- [INFORMATION GIVEN]
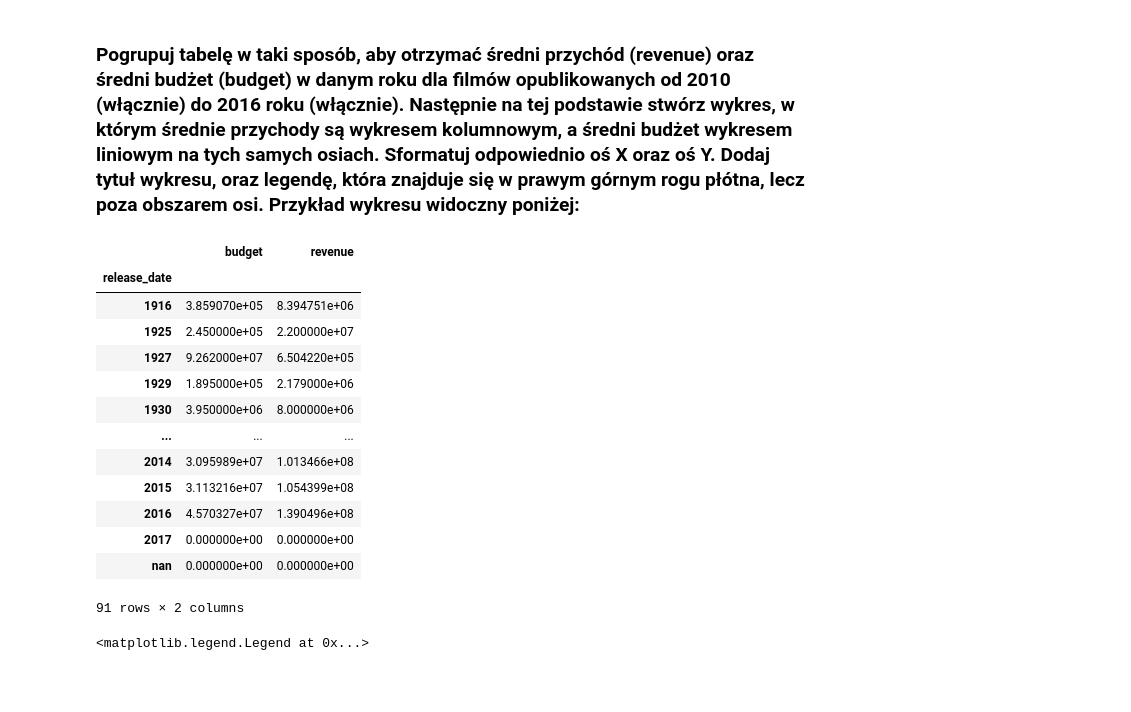
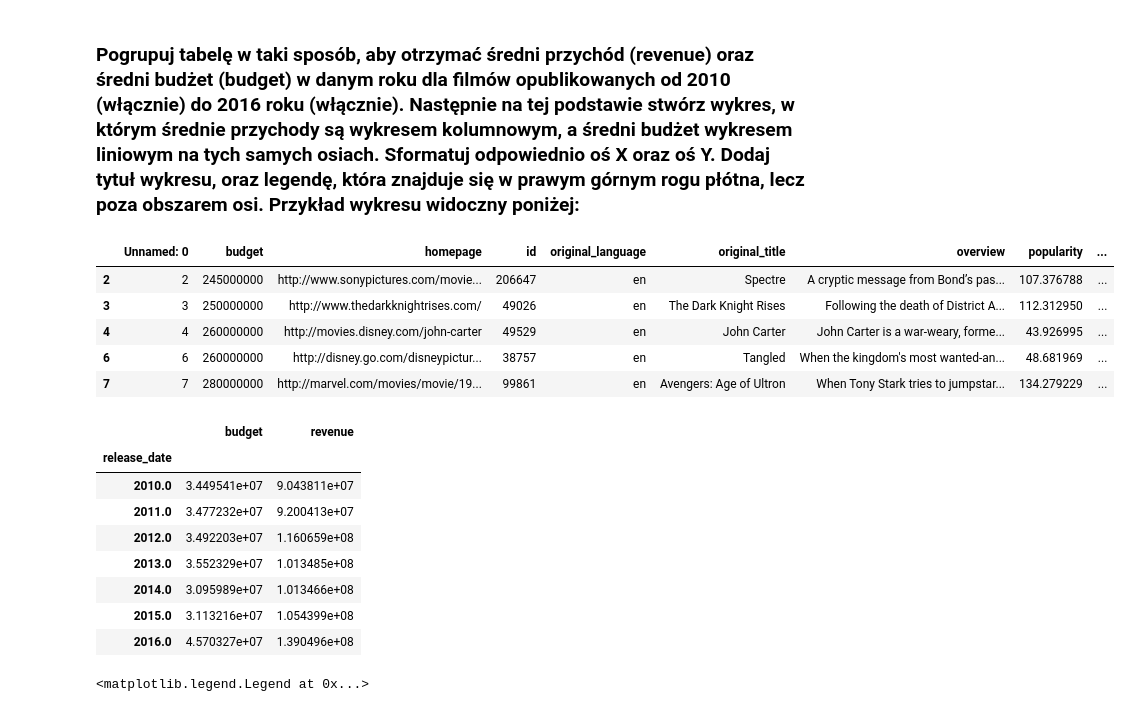
Before and after one commit to kanies89/Kodilla---Module-9.1-Task-1, a Jupyter notebook: Kodilla - Module_9.1_Task_1.ipynb, the cells around one changed output. Cells and saved outputs as stored; diff of their text form; code cells hidden in the pictures; blank space fills up the shorter version.

```diff
--- a/Kodilla - Module_9.1_Task_1.ipynb
+++ b/Kodilla - Module_9.1_Task_1.ipynb
@@ -56,33 +57,39 @@ most[most['vote_count'] > most['vote_count'].quantile(q=0.75)].head(10)
 ### Pogrupuj tabelę w taki sposób, aby otrzymać średni przychód (revenue) oraz średni budżet (budget) w danym roku dla filmów opublikowanych od 2010 (włącznie) do 2016 roku (włącznie). Następnie na tej podstawie stwórz wykres, w którym średnie przychody są wykresem kolumnowym, a średni budżet wykresem liniowym na tych samych osiach. Sformatuj odpowiednio oś X oraz oś Y. Dodaj tytuł wykresu, oraz legendę, która znajduje się w prawym górnym rogu płótna, lecz poza obszarem osi. Przykład wykresu widoczny poniżej:
 # %%
 def date_to_year(row):
-    x = str(row['release_date'])[0:4]
+    x = pd.to_datetime(row['release_date']).year
     return x
 # %%
 avg = data_2
 avg['release_date'] = avg.apply(lambda row: date_to_year(row), axis=1)
-avg = avg.pivot_table(values=('revenue','budget'), index='release_date', aggfunc='mean')
-avg.sort_index()
+
+years = []
+for n in range(2010,2017):
+    years.append(n)
-# %% [output]
-|  | budget | revenue |
-| release_date |  |  |
-| 1916 | 3.859070e+05 | 8.394751e+06 |
-| 1925 | 2.450000e+05 | 2.200000e+07 |
-| 1927 | 9.262000e+07 | 6.504220e+05 |
-| 1929 | 1.895000e+05 | 2.179000e+06 |
-| 1930 | 3.950000e+06 | 8.000000e+06 |
-| ... | ... | ... |
-| 2014 | 3.095989e+07 | 1.013466e+08 |
-| 2015 | 3.113216e+07 | 1.054399e+08 |
-| 2016 | 4.570327e+07 | 1.390496e+08 |
-| 2017 | 0.000000e+00 | 0.000000e+00 |
-| nan | 0.000000e+00 | 0.000000e+00 |
-91 rows × 2 columns
-# %%
-years = []
-for n in range(2010,2017):
-    years.append(str(n))
-avg = avg.loc[years]
+# %%
+avg = avg[(avg['release_date'] >= 2010) & (avg['release_date'] <= 2016)]
+# %%
+avg.head()
+# %% [output]
+|  | Unnamed: 0 | budget | homepage | id | original_language | original_title | overview | popularity | ... |
+| 2 | 2 | 245000000 | http://www.sonypictures.com/movie... | 206647 | en | Spectre | A cryptic message from Bond’s pas... | 107.376788 | ... |
+| 3 | 3 | 250000000 | http://www.thedarkknightrises.com/ | 49026 | en | The Dark Knight Rises | Following the death of District A... | 112.312950 | ... |
+| 4 | 4 | 260000000 | http://movies.disney.com/john-carter | 49529 | en | John Carter | John Carter is a war-weary, forme... | 43.926995 | ... |
+| 6 | 6 | 260000000 | http://disney.go.com/disneypictur... | 38757 | en | Tangled | When the kingdom's most wanted-an... | 48.681969 | ... |
+| 7 | 7 | 280000000 | http://marvel.com/movies/movie/19... | 99861 | en | Avengers: Age of Ultron | When Tony Stark tries to jumpstar... | 134.279229 | ... |
+# %%
+avg = avg.pivot_table(values=('revenue','budget'), index='release_date', aggfunc='mean')
+avg.sort_index()
+# %% [output]
+|  | budget | revenue |
+| release_date |  |  |
+| 2010.0 | 3.449541e+07 | 9.043811e+07 |
+| 2011.0 | 3.477232e+07 | 9.200413e+07 |
+| 2012.0 | 3.492203e+07 | 1.160659e+08 |
+| 2013.0 | 3.552329e+07 | 1.013485e+08 |
+| 2014.0 | 3.095989e+07 | 1.013466e+08 |
+| 2015.0 | 3.113216e+07 | 1.054399e+08 |
+| 2016.0 | 4.570327e+07 | 1.390496e+08 |
 # %%
 fig = plt.figure()
 axes = fig.add_axes([0,0,1,1])
```
Also changed, not shown: parts of 7 cells of this notebook.
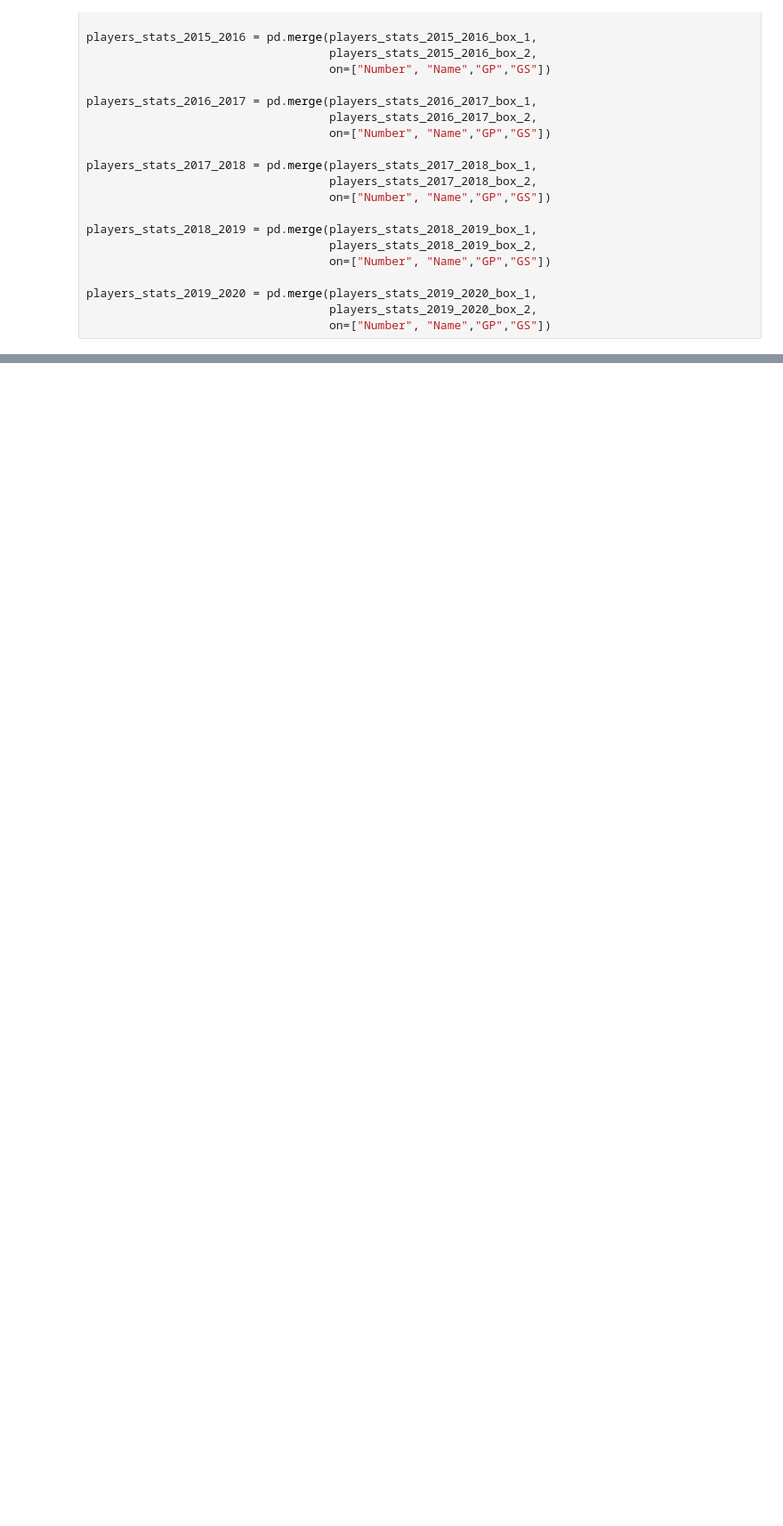
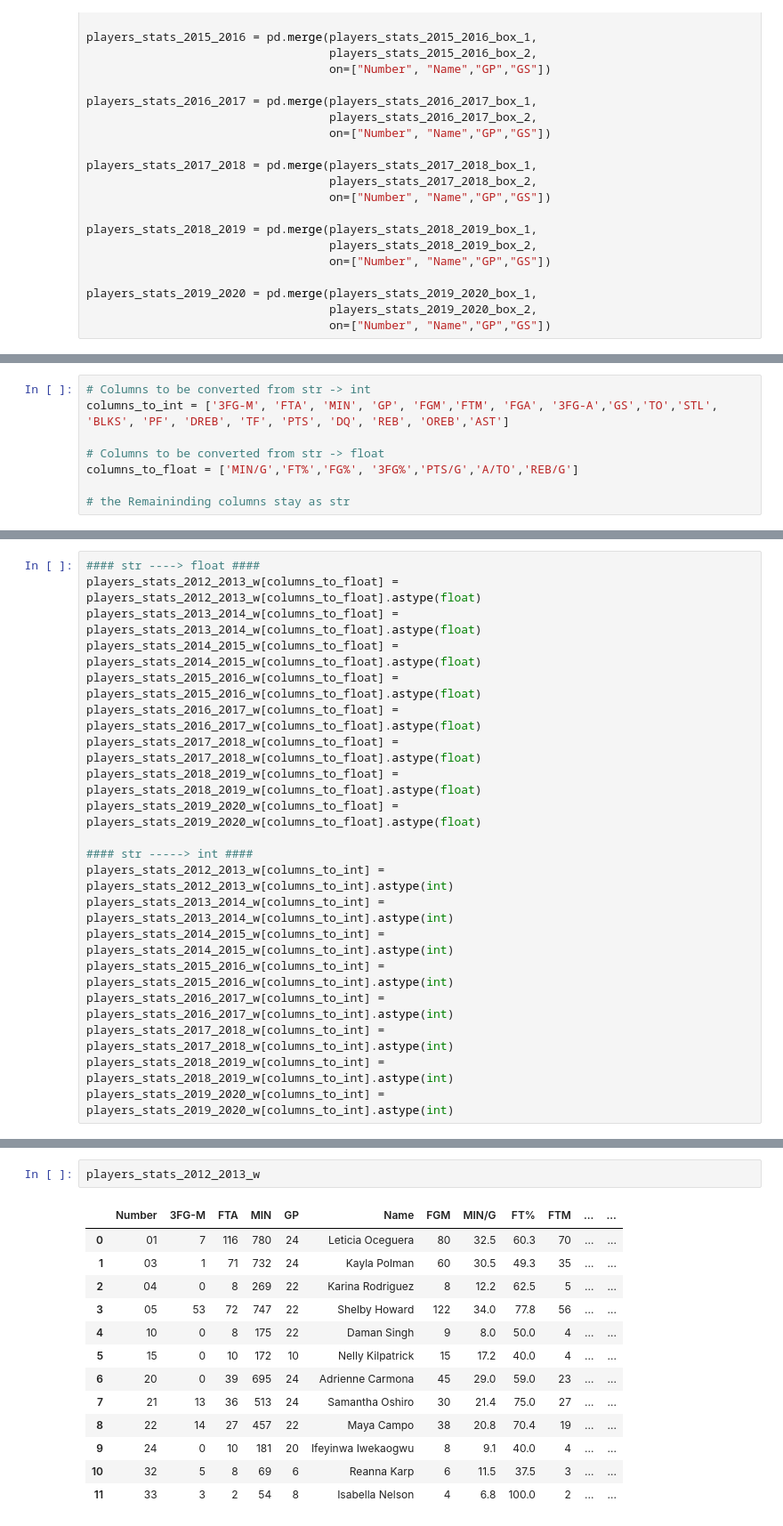
Before and after one commit to jcarreon5/hackmerced_2021, a Jupyter notebook: Notebooks/individual_stats_web_scrapping.ipynb, the cells around one changed output, grey strips where cells are left out. Shown at 89% size. Cells and saved outputs as stored; diff of their text form; blank space fills up the shorter version.

```diff
--- a/Notebooks/individual_stats_web_scrapping.ipynb
+++ b/Notebooks/individual_stats_web_scrapping.ipynb
@@ -273,0 +351,8 @@ players_stats_2019_2020 = pd.merge(players_stats_2019_2020_box_1,
+# %%
+# Columns to be converted from str -> int
+columns_to_int = ['3FG-M', 'FTA', 'MIN', 'GP', 'FGM','FTM', 'FGA', '3FG-A','GS','TO','STL', 'BLKS', 'PF', 'DREB', 'TF', 'PTS', 'DQ', 'REB', 'OREB','AST']
+
+# Columns to be converted from str -> float
+columns_to_float = ['MIN/G','FT%','FG%', '3FG%','PTS/G','A/TO','REB/G']
+
+# the Remaininding columns stay as str
@@ -274 +386,21 @@ players_stats_2019_2020 = pd.merge(players_stats_2019_2020_box_1,
+# %%
+#### str ----> float ####
+players_stats_2012_2013_w[columns_to_float] = players_stats_2012_2013_w[columns_to_float].astype(float)
+players_stats_2013_2014_w[columns_to_float] = players_stats_2013_2014_w[columns_to_float].astype(float)
+players_stats_2014_2015_w[columns_to_float] = players_stats_2014_2015_w[columns_to_float].astype(float)
+players_stats_2015_2016_w[columns_to_float] = players_stats_2015_2016_w[columns_to_float].astype(float)
+players_stats_2016_2017_w[columns_to_float] = players_stats_2016_2017_w[columns_to_float].astype(float)
+players_stats_2017_2018_w[columns_to_float] = players_stats_2017_2018_w[columns_to_float].astype(float)
+players_stats_2018_2019_w[columns_to_float] = players_stats_2018_2019_w[columns_to_float].astype(float)
+players_stats_2019_2020_w[columns_to_float] = players_stats_2019_2020_w[columns_to_float].astype(float)
+
+#### str -----> int ####
+players_stats_2012_2013_w[columns_to_int] = players_stats_2012_2013_w[columns_to_int].astype(int)
+players_stats_2013_2014_w[columns_to_int] = players_stats_2013_2014_w[columns_to_int].astype(int)
+players_stats_2014_2015_w[columns_to_int] = players_stats_2014_2015_w[columns_to_int].astype(int)
+players_stats_2015_2016_w[columns_to_int] = players_stats_2015_2016_w[columns_to_int].astype(int)
+players_stats_2016_2017_w[columns_to_int] = players_stats_2016_2017_w[columns_to_int].astype(int)
+players_stats_2017_2018_w[columns_to_int] = players_stats_2017_2018_w[columns_to_int].astype(int)
+players_stats_2018_2019_w[columns_to_int] = players_stats_2018_2019_w[columns_to_int].astype(int)
+players_stats_2019_2020_w[columns_to_int] = players_stats_2019_2020_w[columns_to_int].astype(int)
 # %% [markdown]
@@ -288,0 +436,16 @@ players_stats_2019_2020.to_csv(path+'players_stats_2019_2020.csv', index=False)
+# %%
+players_stats_2012_2013_w
+# %% [output]
+|  | Number | 3FG-M | FTA | MIN | GP | Name | FGM | MIN/G | FT% | FTM | ... | ... |
+| 0 | 01 | 7 | 116 | 780 | 24 | Leticia Oceguera | 80 | 32.5 | 60.3 | 70 | ... | ... |
+| 1 | 03 | 1 | 71 | 732 | 24 | Kayla Polman | 60 | 30.5 | 49.3 | 35 | ... | ... |
+| 2 | 04 | 0 | 8 | 269 | 22 | Karina Rodriguez | 8 | 12.2 | 62.5 | 5 | ... | ... |
+| 3 | 05 | 53 | 72 | 747 | 22 | Shelby Howard | 122 | 34.0 | 77.8 | 56 | ... | ... |
+| 4 | 10 | 0 | 8 | 175 | 22 | Daman Singh | 9 | 8.0 | 50.0 | 4 | ... | ... |
+| 5 | 15 | 0 | 10 | 172 | 10 | Nelly Kilpatrick | 15 | 17.2 | 40.0 | 4 | ... | ... |
+| 6 | 20 | 0 | 39 | 695 | 24 | Adrienne Carmona | 45 | 29.0 | 59.0 | 23 | ... | ... |
+| 7 | 21 | 13 | 36 | 513 | 24 | Samantha Oshiro | 30 | 21.4 | 75.0 | 27 | ... | ... |
+| 8 | 22 | 14 | 27 | 457 | 22 | Maya Campo | 38 | 20.8 | 70.4 | 19 | ... | ... |
+| 9 | 24 | 0 | 10 | 181 | 20 | Ifeyinwa Iwekaogwu | 8 | 9.1 | 40.0 | 4 | ... | ... |
+| 10 | 32 | 5 | 8 | 69 | 6 | Reanna Karp | 6 | 11.5 | 37.5 | 3 | ... | ... |
+| 11 | 33 | 3 | 2 | 54 | 8 | Isabella Nelson | 4 | 6.8 | 100.0 | 2 | ... | ... |
```
Also changed, not shown: parts of 29 cells of this notebook, 26 other files.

- [GOAL OF THE EXERCISE]
Gather from the records above every line containing the string "parts".

- [SOLUTION BELOW]
Also changed, not shown: parts of 7 cells of this notebook.
Also changed, not shown: parts of 29 cells of this notebook, 26 other files.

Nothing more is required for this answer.